Data shown:
((
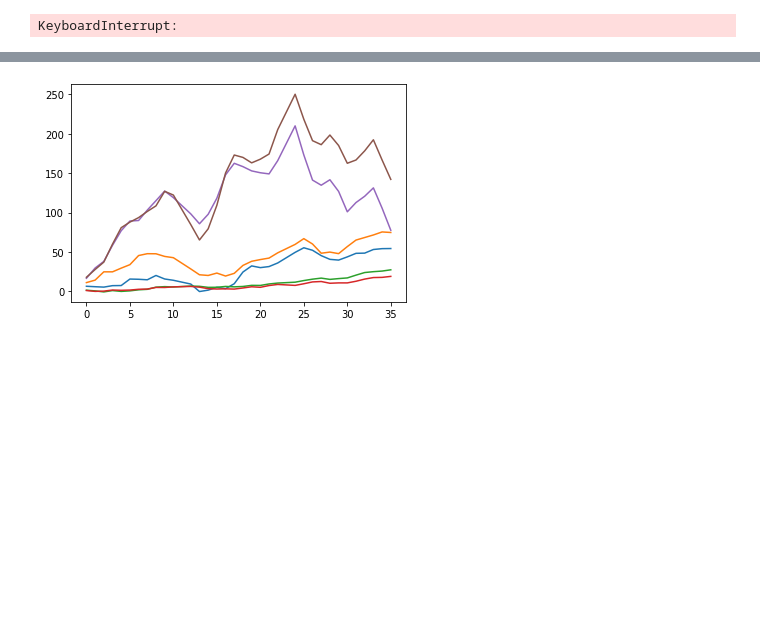
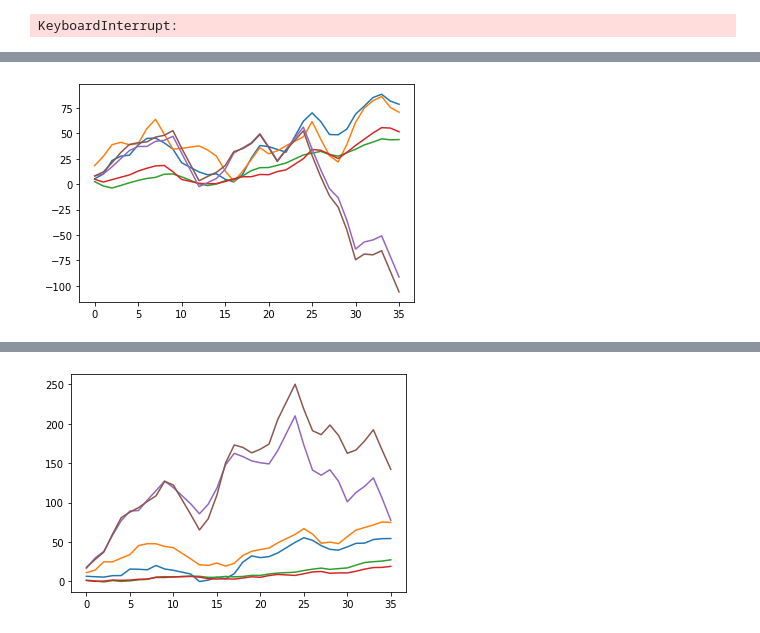
Before and after one commit to Supernowae/capstone, a Jupyter notebook: development/development_model_built_new.ipynb, the cells around one changed output, grey strips where cells are left out. Drawn from its saved outputs; the diff is of its cells as text; code cells hidden in the pictures; blank space fills up the shorter version.

Commit message:
model and eda
play around with model parameters

made plots for presentation

```diff
--- a/development/development_model_built_new.ipynb
+++ b/development/development_model_built_new.ipynb
@@ -232,25 +232,25 @@ def get_trained_model(days_diff,to_drop_players, to_drop_tournaments,start_date)
 
     ## XGB parameters
     #learning_rate=[0.295]
-    learning_rate=[0.5]
+    learning_rate=[0.18]
     #max_depth=[19]
     #max_depth=[10]
-    max_depth=[100]
-    min_child_weight=[1]
+    max_depth=[22]
+    min_child_weight=[5]
     gamma=[0.8]
     csbt=[0.5]
     lambd=[0]
     alpha=[2]
     #alpha=[1]
     num_rounds=[300]
-    early_stop=[5]
+    early_stop=[7]
     params=np.array(np.meshgrid(learning_rate,max_depth,min_child_weight,gamma,csbt,lambd,alpha,num_rounds,early_stop)).T.reshape(-1,9).astype(np.float)
     #xgb_params=params[0]
     p=params[0]
 
 
     def evalerror_inner(preds_in, dtrain):
-        thr = 0.65
+        thr = 0.62
         #labels = dtrain.get_label()
         global eval_odds
         global train_indices
@@ -401,15 +401,15 @@ for i in range(2014,2017,1):
         start_date=datetime(i,j,1) #first day of testing set
         print(start_date)
 
-        to_drop_players, to_drop_tournaments= get_cals_to_drop(start_date,200,200)
+        to_drop_players, to_drop_tournaments= get_cals_to_drop(start_date,50,5)
 
 
-        threshold_test = 0.65
-        threshold_test_conf = 0.65
-        req_votes = 7/9
-        threshold_test_log_odd = 1.4
+        threshold_test = 0.62
+        threshold_test_conf = 0.62
+        req_votes = 9/9
+        threshold_test_log_odd = 1.35
 
-        threshold_train = 0.65 # !!! Not passed to function, just for saving info!
+        threshold_train = 0.62 # !!! Not passed to function, just for saving info!
 
 
 
@@ -461,11 +461,12 @@ for i in range(2014,2017,1):
         print(f1)
         print(f2)
 #post_fix = "_test6" nicht nochmal
-post_fix = "_test9"
+comments = 'nb_players = 30, nb_turnaments = 7'
+post_fix = "_test12_drop_"
 
 para_str = "train_test_results" + post_fix + "_info"
 res_str = "train_test_results" + post_fix
-parameters = [threshold_test, threshold_test_conf, req_votes,threshold_test_log_odd, threshold_train, p]
+parameters = [threshold_test, threshold_test_conf, req_votes,threshold_test_log_odd, threshold_train, p, comments]
 dump(parameters,para_str)
 dump(res,res_str)
 # %% [output]
@@ -490,2 +502,9 @@ Max reachable train loss: -
 # %%
 import matplotlib.pyplot as plt
+# %%
+for r in range(6):
+    plt.plot(f2[:,r])
+#plt.set_title('test3')
+plt.title='test12'
+# %% [output]
+[figure, added]
```
Also changed, not shown: parts of 4 cells of this notebook, 10 other files.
))
For every line in the listing above that contains "dump", copy that line.

Exercise solution:
 dump(parameters,para_str)
 dump(res,res_str)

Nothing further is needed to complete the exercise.